(Data Opens)

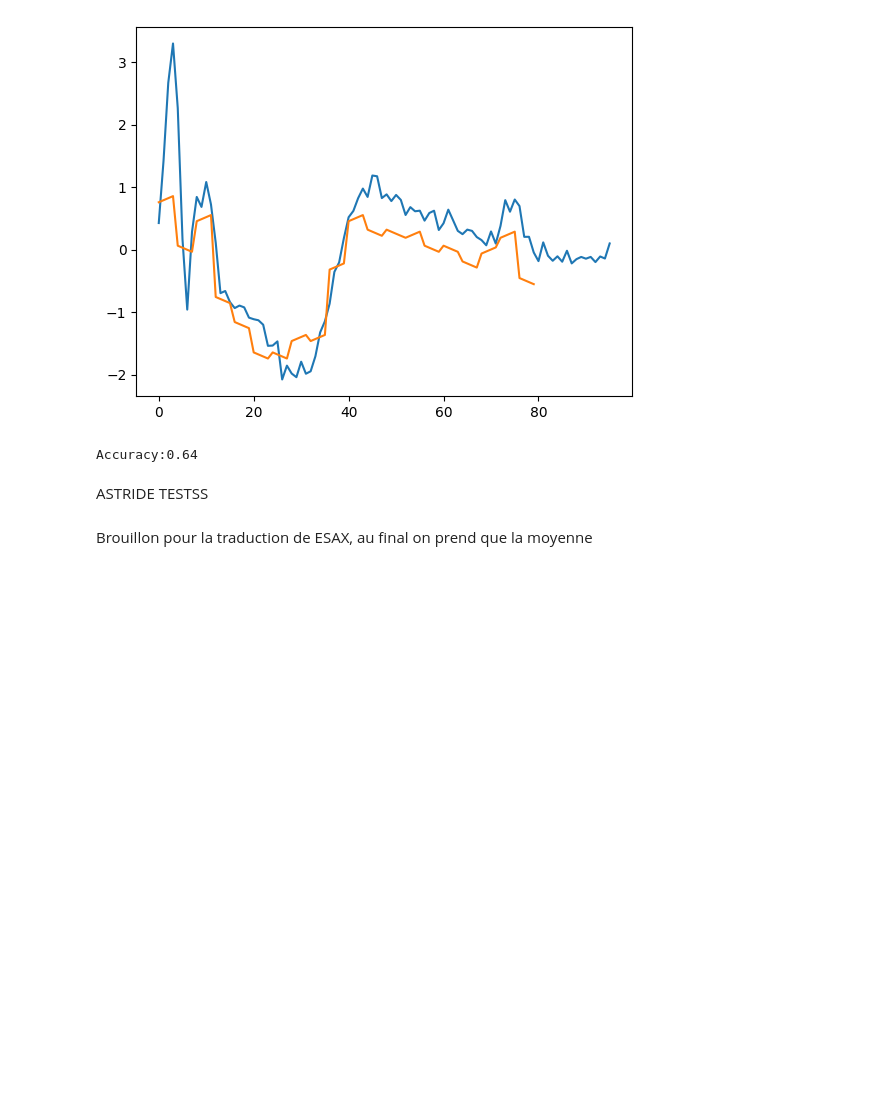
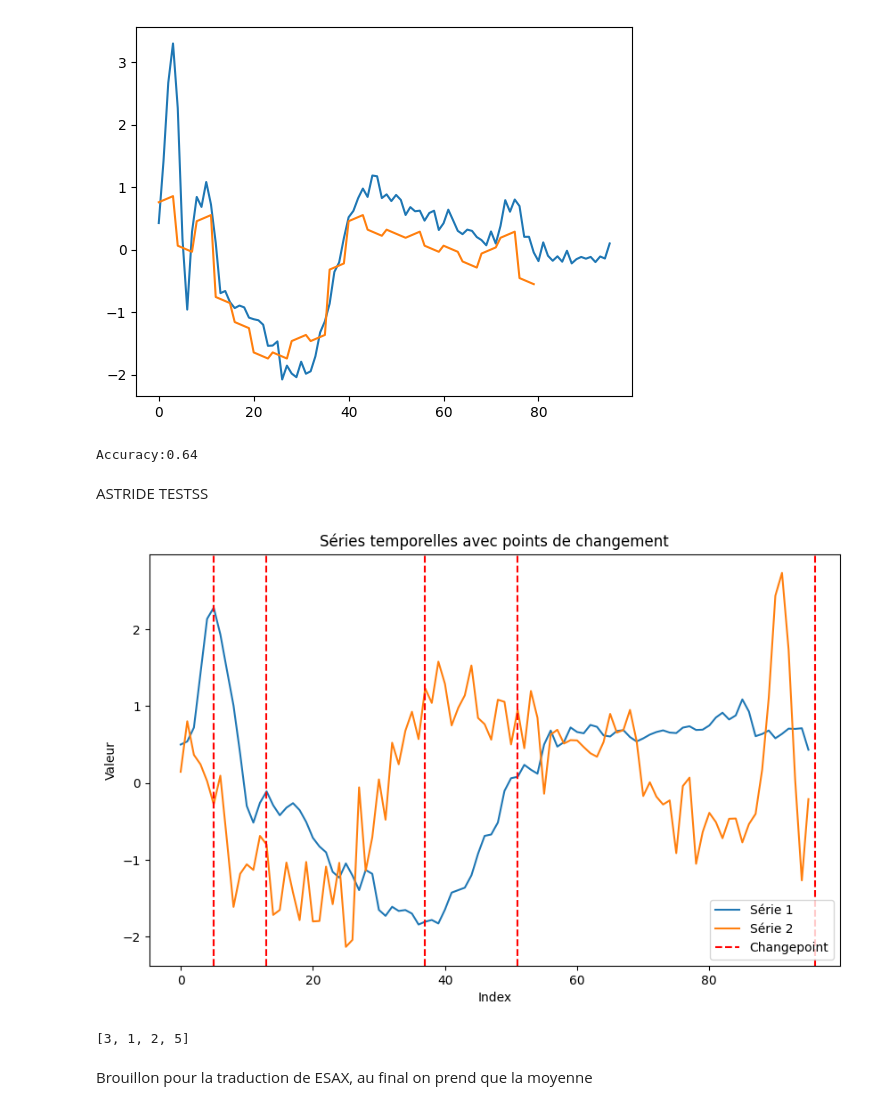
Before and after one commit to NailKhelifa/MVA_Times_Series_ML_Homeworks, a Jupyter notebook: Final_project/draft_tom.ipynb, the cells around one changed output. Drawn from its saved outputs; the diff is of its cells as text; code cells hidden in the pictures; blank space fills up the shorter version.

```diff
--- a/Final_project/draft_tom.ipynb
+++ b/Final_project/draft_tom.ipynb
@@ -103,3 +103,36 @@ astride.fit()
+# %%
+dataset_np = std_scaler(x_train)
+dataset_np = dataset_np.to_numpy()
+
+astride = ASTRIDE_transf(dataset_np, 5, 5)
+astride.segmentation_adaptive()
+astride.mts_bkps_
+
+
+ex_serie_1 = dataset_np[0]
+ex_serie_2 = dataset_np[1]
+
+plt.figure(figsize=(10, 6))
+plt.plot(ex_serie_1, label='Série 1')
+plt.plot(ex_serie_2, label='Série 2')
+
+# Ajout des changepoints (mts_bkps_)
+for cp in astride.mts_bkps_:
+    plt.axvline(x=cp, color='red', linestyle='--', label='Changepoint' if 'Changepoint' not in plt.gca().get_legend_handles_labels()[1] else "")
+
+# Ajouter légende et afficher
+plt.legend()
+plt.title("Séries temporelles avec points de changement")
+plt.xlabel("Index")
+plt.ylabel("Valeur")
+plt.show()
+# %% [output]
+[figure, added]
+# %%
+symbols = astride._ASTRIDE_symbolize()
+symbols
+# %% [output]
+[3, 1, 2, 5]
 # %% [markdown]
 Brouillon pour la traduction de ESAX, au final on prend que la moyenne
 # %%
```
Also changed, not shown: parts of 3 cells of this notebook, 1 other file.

(Data Closes)

**About this task:**
Look through the data above. Copy every line with the string "astride" in it.

**Response below:**
@@ -103,3 +103,36 @@ astride.fit()
+astride = ASTRIDE_transf(dataset_np, 5, 5)
+astride.segmentation_adaptive()
+astride.mts_bkps_
+for cp in astride.mts_bkps_:
+symbols = astride._ASTRIDE_symbolize()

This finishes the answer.